My library of Jane Austen books and related materials is always growing. Recently, I acquired annotated versions of all of her novels, put together by David M. Shapard. I don’t recommend these for a first reading of her works, as the annotations pull you out of the story on each page, but I highly recommend them for deeper study, after you’re well acquainted with the stories. I also have Jane Austen’s England (a very scholarly work), Jane Austen’s Guide to Good Manners, Jane Austen’s Sewing Box, and even Jane Austen for Dummies (which is surprisingly informative and well done). So, when I had the chance to check out The Jane Austen Handbook: Proper Life Skills From Regency England, I wondered what yet another Jane Austen-based book could bring to the table. Still, I find that every new resource has something different to offer, so despite all the resources I’d already read, I was intrigued.
The book is organized into a few sections, each one tackling an important worry of the day, such as the lifestyle in general, everyday activities, your love life, and social gatherings. At first glance, it seems to cover similar topics as the Good Manners book, but this book is larger, and more organized like a Hints from Heloise reference. The table of contents is very useful, and just a quick glance at it shows you where to go to learn How to Ride Sidesaddle, How to Plan a Dinner Party, How to Marry Off Your Daughter, and over 150 pages of other How-tos. (Learning how to marry off your daughter may seem overblown in importance, but, I can assure you, it is not. If daughters do not inherit wealth on their own, as was often the case because of entailments, they needed to marry well to insure their security, and that of the family.) There are also almost 50 pages of useful back matter, including a brief biography of Jane Austen, summaries of her books, a list of resources, a glossary, and more.
(Publisher Quirk Books shares an excerpt from the book on how to write a letter.)
Since Jane Austen’s novels were written for her contemporaries, she assumed her readers would understand all of her references. Fast forward 200 years, and many of these references are lost on us, especially here in the States. That’s why a book like this is really useful. It helps you further understand the details of the stories and the importance of off-hand remarks. Unlike a lot of the other books detailing life at Jane Austen’s time, this one gives quite a lot of detail in practical matters. Though not exhaustive, it does give step-by-step instructions for navigating polite society, and fills in some of the holes left by other books.
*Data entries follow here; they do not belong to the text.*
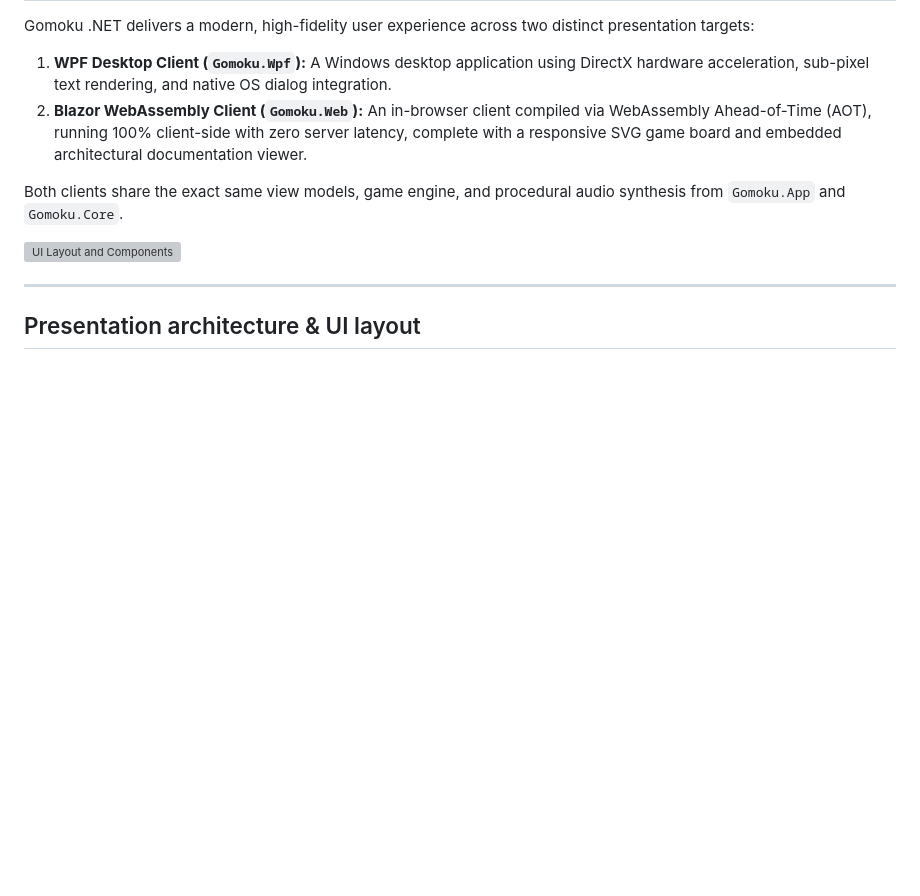
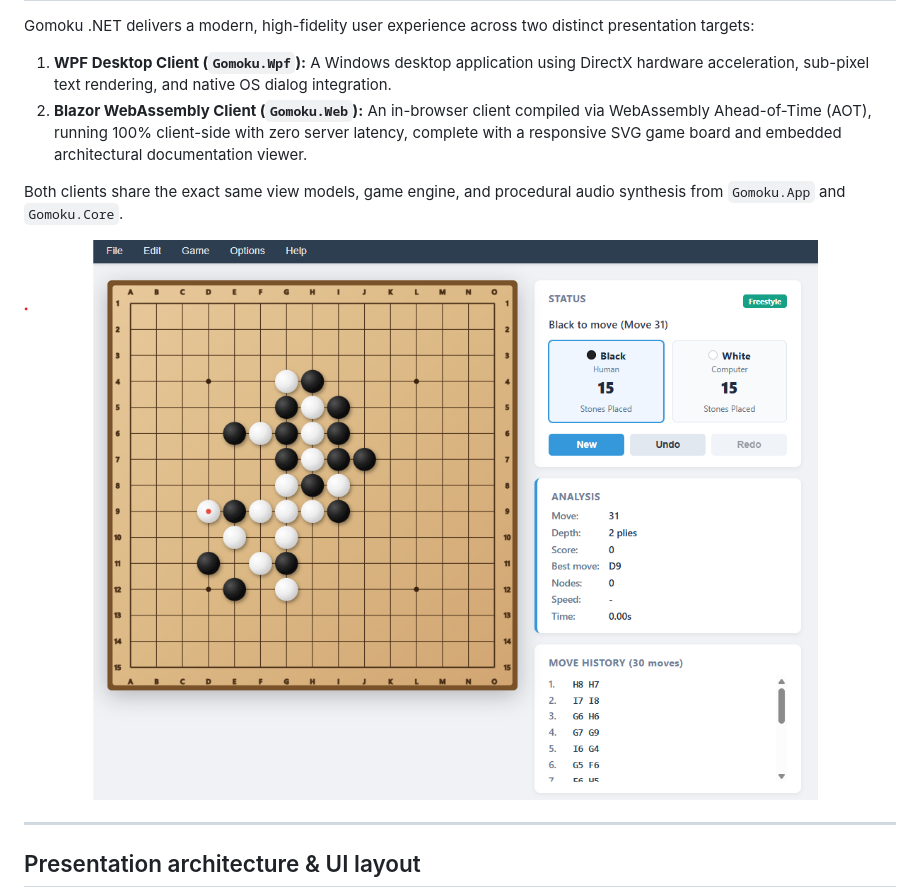
Before and after one commit to cjp-dev/Gomoku, a Markdown page: docs/brain/13-ui-clients.md, the part around the change. Drawn GitHub-style; pictures changed too: docs/brain/images/gui.png (added); blank space fills up the shorter version; grey boxes are pictures that could not be loaded.

```diff
--- a/docs/brain/13-ui-clients.md
+++ b/docs/brain/13-ui-clients.md
@@ -10,7 +10,7 @@ Gomoku .NET delivers a modern, high-fidelity user experience across two distinct
 
 Both clients share the exact same view models, game engine, and procedural audio synthesis from `Gomoku.App` and `Gomoku.Core`.
 
-![UI Layout and Components](images/ui-layout.svg)
+![Gomoku .NET User Interface](images/gui.png)
 
 ---
 
```
Also changed, not shown: docs/brain/14-gui-and-settings.md (+1 -1 lines), Images/GUI.png (added).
The voice of this book is from the perspective of a fellow “Janeite,” one who knows all of the inside jokes and can giggle with you about yet another impropriety–in short, one who is a huge fan of Jane Austen’s works. The book addresses the life of the landed gentry of Regency England, mostly written for and directly at ladies, both married and unmarried, and how they can thrive in society, but sidebars and other references also cover the experience and perspective of gentlemen and young men.
The book does contain the occasional mistake, such as calling Some Thoughts Concerning Education by John Locke instead Some Thoughts on Education, and there is a typo or two, but, on the whole, the book is well assembled. Plus, the occasional illustration helps readers visualize the explanations.
Though not perfect, and making an obvious effort to be light-hearted, The Jane Austen Handbook is a valuable addition to any Regency era reference library, for its straightforwardness, step-by-step instructions, and peek behind the fancy façade of the landed gentry. It’s an easy read, and you’ll come away knowing enough to reasonably navigate the ins and outs of society. Once you’ve read her novels, I recommend The Jane Austen Handbook as a wonderful starting place for learning more about the world in which she and her novels inhabit.
Note: I received a copy of this book for review purposes.